Reproduce the records that follow exactly; any picture among them stays out.
-- EXERCISE INPUTS follows --
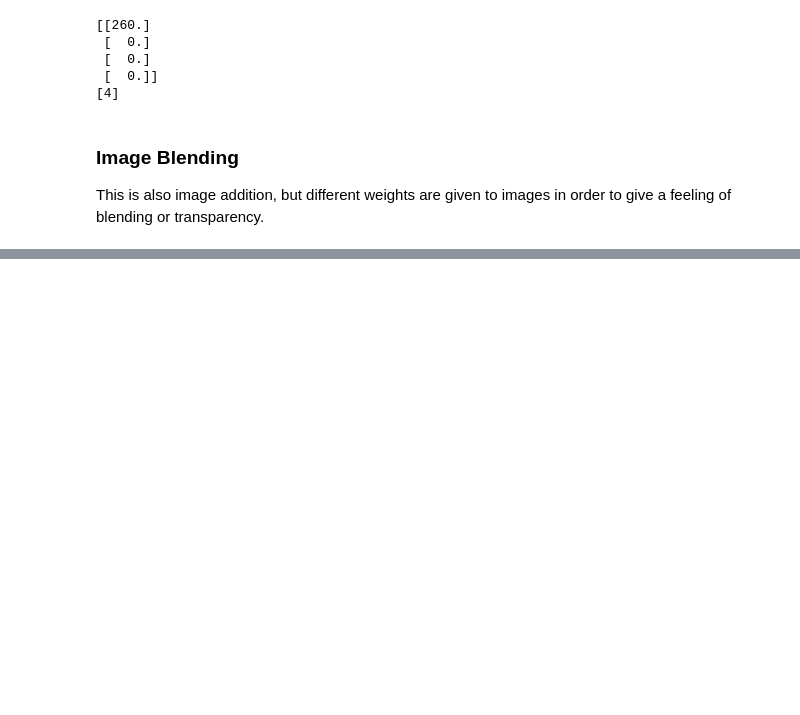
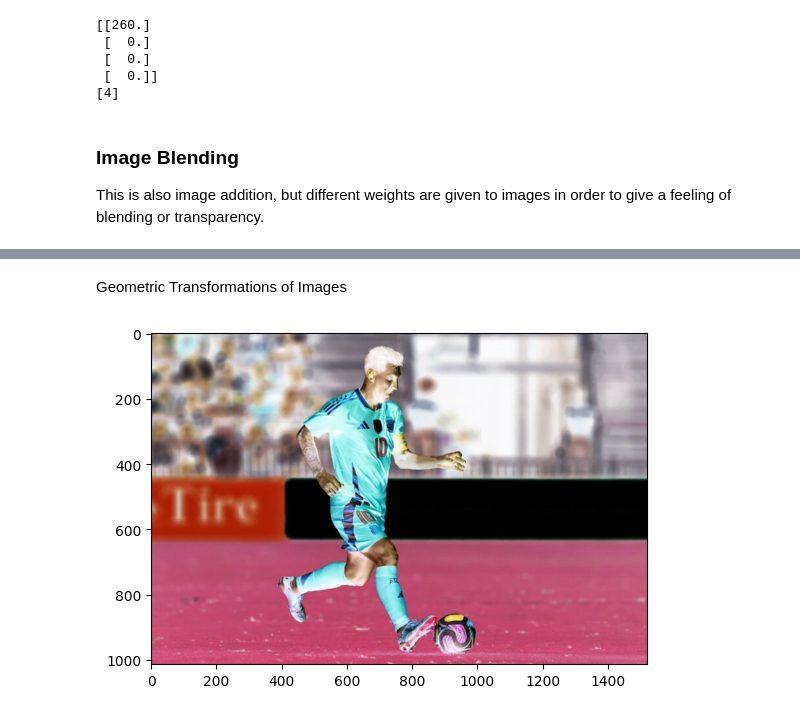
Before and after one commit to roman9234/OpenCV____university_homework, a Jupyter notebook: labs_sem2/lab_3/lab_3.ipynb, the cells around one changed output, grey strips where cells are left out. Saved outputs shown, nothing was run; the diff lists cells and outputs as text; code cells hidden in the pictures; blank space fills up the shorter version.

```diff
--- a/labs_sem2/lab_3/lab_3.ipynb
+++ b/labs_sem2/lab_3/lab_3.ipynb
@@ -152,0 +193,23 @@ error: OpenCV(4.12.0) D:\a\opencv-python\opencv-python\opencv\modules\core\src\a
+# %% [markdown]
+Geometric Transformations of Images
+# %%
+# Scaling
+
+import numpy as np
+import cv2 as cv
+
+img = cv.imread('img.png')
+img = cv.bitwise_not(img)
+assert img is not None, "file could not be read, check with os.path.exists()"
+
+res = cv.resize(img,None,fx=2, fy=2, interpolation = cv.INTER_CUBIC)
+
+#OR
+
+height, width = img.shape[:2]
+res = cv.resize(img,(2*width, 2*height), interpolation = cv.INTER_CUBIC)
+
+plt.imshow(res)
+plt.show()
+# %% [output]
+[figure, added]
```
Also changed, not shown: parts of 3 cells of this notebook.
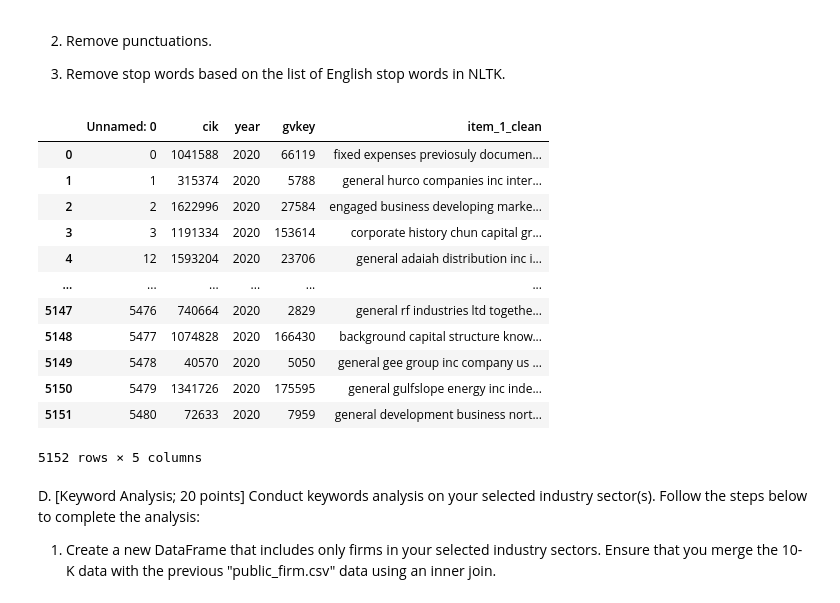
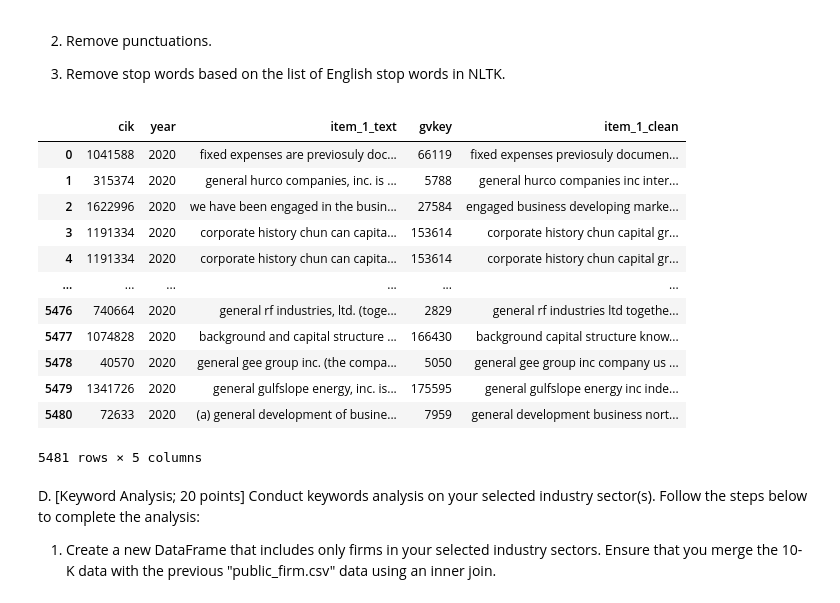
Before and after one commit to ChetanSarda99/BAIT508_GroupProject, a Jupyter notebook: chetan_project.ipynb, the cells around one changed output. Saved outputs shown, nothing was run; the diff lists cells and outputs as text; code cells hidden in the pictures.

```diff
--- a/chetan_project.ipynb
+++ b/chetan_project.ipynb
@@ -192,31 +219,26 @@ def clean_text(text):
 # %%
 try:
     twenty20_10K_item1_clean = pd.read_csv(r'C:\Users\sarda\Desktop\UBC\BAIT 508\GroupProject\data\twenty20_10K_item1_clean.csv')
 except:
-    twenty20_10K_item1_clean['item_1_clean'] = twenty20_10K_item1_clean['item_1_text'].apply(clean_text)
-    twenty20_10K_item1_clean.to_csv(r'C:\Users\sarda\Desktop\UBC\BAIT 508\GroupProject\data\twenty20_10K_item1_clean.csv')
-    twenty20_10K_item1_clean['item_1_clean'] = twenty20_10K_item1_clean['item_1_text'].apply(clean_text)
+    twenty20_10K_item1_clean['item_1_clean'] = twenty20_10K_item1_clean['item_1_text'].apply(clean_text).reset_index(drop=True)
+    twenty20_10K_item1_clean.drop(['name'],axis = 1,inplace=True)
+    twenty20_10K_item1_clean.to_csv(r'C:\Users\sarda\Desktop\UBC\BAIT 508\GroupProject\data\twenty20_10K_item1_clean.csv',index=False)
+
+twenty20_10K_item1_clean
+# %% [output]
+|  | cik | year | item_1_text | gvkey | item_1_clean |
+| 0 | 1041588 | 2020 | fixed expenses are previosuly doc... | 66119 | fixed expenses previosuly documen... |
+| 1 | 315374 | 2020 | general hurco companies, inc. is ... | 5788 | general hurco companies inc inter... |
+| 2 | 1622996 | 2020 | we have been engaged in the busin... | 27584 | engaged business developing marke... |
+| 3 | 1191334 | 2020 | corporate history chun can capita... | 153614 | corporate history chun capital gr... |
+| 4 | 1191334 | 2020 | corporate history chun can capita... | 153614 | corporate history chun capital gr... |
+| ... | ... | ... | ... | ... | ... |
+| 5476 | 740664 | 2020 | general rf industries, ltd. (toge... | 2829 | general rf industries ltd togethe... |
+| 5477 | 1074828 | 2020 | background and capital structure ... | 166430 | background capital structure know... |
+| 5478 | 40570 | 2020 | general gee group inc. (the compa... | 5050 | general gee group inc company us ... |
+| 5479 | 1341726 | 2020 | general gulfslope energy, inc. is... | 175595 | general gulfslope energy inc inde... |
+| 5480 | 72633 | 2020 | (a) general development of busine... | 7959 | general development business nort... |
+5481 rows × 5 columns
-# %%
-try:
-    twenty20_10K_item1_clean.drop(['name','item_1_text'],axis = 1,inplace=True)
-    twenty20_10K_item1_clean.to_csv(r'C:\Users\sarda\Desktop\UBC\BAIT 508\GroupProject\data\twenty20_10K_item1_clean.csv')
-except:
-    pass
-twenty20_10K_item1_clean
-# %% [output]
-|  | Unnamed: 0 | cik | year | gvkey | item_1_clean |
-| 0 | 0 | 1041588 | 2020 | 66119 | fixed expenses previosuly documen... |
-| 1 | 1 | 315374 | 2020 | 5788 | general hurco companies inc inter... |
-| 2 | 2 | 1622996 | 2020 | 27584 | engaged business developing marke... |
-| 3 | 3 | 1191334 | 2020 | 153614 | corporate history chun capital gr... |
-| 4 | 12 | 1593204 | 2020 | 23706 | general adaiah distribution inc i... |
-| ... | ... | ... | ... | ... | ... |
-| 5147 | 5476 | 740664 | 2020 | 2829 | general rf industries ltd togethe... |
-| 5148 | 5477 | 1074828 | 2020 | 166430 | background capital structure know... |
-| 5149 | 5478 | 40570 | 2020 | 5050 | general gee group inc company us ... |
-| 5150 | 5479 | 1341726 | 2020 | 175595 | general gulfslope energy inc inde... |
-| 5151 | 5480 | 72633 | 2020 | 7959 | general development business nort... |
-5152 rows × 5 columns
 # %% [markdown]
 D.	[Keyword Analysis; 20 points] Conduct keywords analysis on your selected industry sector(s). Follow the steps below to complete the analysis:
 
```
Also changed, not shown: parts of 16 cells of this notebook, 3 other files.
-- EXERCISE INPUTS concluded --
— EXERCISE RESULT —
Before and after one commit to roman9234/OpenCV____university_homework, a Jupyter notebook: labs_sem2/lab_3/lab_3.ipynb, the cells around one changed output, grey strips where cells are left out. Saved outputs shown, nothing was run; the diff lists cells and outputs as text; code cells hidden in the pictures; blank space fills up the shorter version.

```diff
--- a/labs_sem2/lab_3/lab_3.ipynb
+++ b/labs_sem2/lab_3/lab_3.ipynb
@@ -152,0 +193,23 @@ error: OpenCV(4.12.0) D:\a\opencv-python\opencv-python\opencv\modules\core\src\a
+# %% [markdown]
+Geometric Transformations of Images
+# %%
+# Scaling
+
+import numpy as np
+import cv2 as cv
+
+img = cv.imread('img.png')
+img = cv.bitwise_not(img)
+assert img is not None, "file could not be read, check with os.path.exists()"
+
+res = cv.resize(img,None,fx=2, fy=2, interpolation = cv.INTER_CUBIC)
+
+#OR
+
+height, width = img.shape[:2]
+res = cv.resize(img,(2*width, 2*height), interpolation = cv.INTER_CUBIC)
+
+plt.imshow(res)
+plt.show()
+# %% [output]
+[figure, added]
```
Also changed, not shown: parts of 3 cells of this notebook.
Before and after one commit to ChetanSarda99/BAIT508_GroupProject, a Jupyter notebook: chetan_project.ipynb, the cells around one changed output. Saved outputs shown, nothing was run; the diff lists cells and outputs as text; code cells hidden in the pictures.

```diff
--- a/chetan_project.ipynb
+++ b/chetan_project.ipynb
@@ -192,31 +219,26 @@ def clean_text(text):
 # %%
 try:
     twenty20_10K_item1_clean = pd.read_csv(r'C:\Users\sarda\Desktop\UBC\BAIT 508\GroupProject\data\twenty20_10K_item1_clean.csv')
 except:
-    twenty20_10K_item1_clean['item_1_clean'] = twenty20_10K_item1_clean['item_1_text'].apply(clean_text)
-    twenty20_10K_item1_clean.to_csv(r'C:\Users\sarda\Desktop\UBC\BAIT 508\GroupProject\data\twenty20_10K_item1_clean.csv')
-    twenty20_10K_item1_clean['item_1_clean'] = twenty20_10K_item1_clean['item_1_text'].apply(clean_text)
+    twenty20_10K_item1_clean['item_1_clean'] = twenty20_10K_item1_clean['item_1_text'].apply(clean_text).reset_index(drop=True)
+    twenty20_10K_item1_clean.drop(['name'],axis = 1,inplace=True)
+    twenty20_10K_item1_clean.to_csv(r'C:\Users\sarda\Desktop\UBC\BAIT 508\GroupProject\data\twenty20_10K_item1_clean.csv',index=False)
+
+twenty20_10K_item1_clean
+# %% [output]
+|  | cik | year | item_1_text | gvkey | item_1_clean |
+| 0 | 1041588 | 2020 | fixed expenses are previosuly doc... | 66119 | fixed expenses previosuly documen... |
+| 1 | 315374 | 2020 | general hurco companies, inc. is ... | 5788 | general hurco companies inc inter... |
+| 2 | 1622996 | 2020 | we have been engaged in the busin... | 27584 | engaged business developing marke... |
+| 3 | 1191334 | 2020 | corporate history chun can capita... | 153614 | corporate history chun capital gr... |
+| 4 | 1191334 | 2020 | corporate history chun can capita... | 153614 | corporate history chun capital gr... |
+| ... | ... | ... | ... | ... | ... |
+| 5476 | 740664 | 2020 | general rf industries, ltd. (toge... | 2829 | general rf industries ltd togethe... |
+| 5477 | 1074828 | 2020 | background and capital structure ... | 166430 | background capital structure know... |
+| 5478 | 40570 | 2020 | general gee group inc. (the compa... | 5050 | general gee group inc company us ... |
+| 5479 | 1341726 | 2020 | general gulfslope energy, inc. is... | 175595 | general gulfslope energy inc inde... |
+| 5480 | 72633 | 2020 | (a) general development of busine... | 7959 | general development business nort... |
+5481 rows × 5 columns
-# %%
-try:
-    twenty20_10K_item1_clean.drop(['name','item_1_text'],axis = 1,inplace=True)
-    twenty20_10K_item1_clean.to_csv(r'C:\Users\sarda\Desktop\UBC\BAIT 508\GroupProject\data\twenty20_10K_item1_clean.csv')
-except:
-    pass
-twenty20_10K_item1_clean
-# %% [output]
-|  | Unnamed: 0 | cik | year | gvkey | item_1_clean |
-| 0 | 0 | 1041588 | 2020 | 66119 | fixed expenses previosuly documen... |
-| 1 | 1 | 315374 | 2020 | 5788 | general hurco companies inc inter... |
-| 2 | 2 | 1622996 | 2020 | 27584 | engaged business developing marke... |
-| 3 | 3 | 1191334 | 2020 | 153614 | corporate history chun capital gr... |
-| 4 | 12 | 1593204 | 2020 | 23706 | general adaiah distribution inc i... |
-| ... | ... | ... | ... | ... | ... |
-| 5147 | 5476 | 740664 | 2020 | 2829 | general rf industries ltd togethe... |
-| 5148 | 5477 | 1074828 | 2020 | 166430 | background capital structure know... |
-| 5149 | 5478 | 40570 | 2020 | 5050 | general gee group inc company us ... |
-| 5150 | 5479 | 1341726 | 2020 | 175595 | general gulfslope energy inc inde... |
-| 5151 | 5480 | 72633 | 2020 | 7959 | general development business nort... |
-5152 rows × 5 columns
 # %% [markdown]
 D.	[Keyword Analysis; 20 points] Conduct keywords analysis on your selected industry sector(s). Follow the steps below to complete the analysis:
 
```
Also changed, not shown: parts of 16 cells of this notebook, 3 other files.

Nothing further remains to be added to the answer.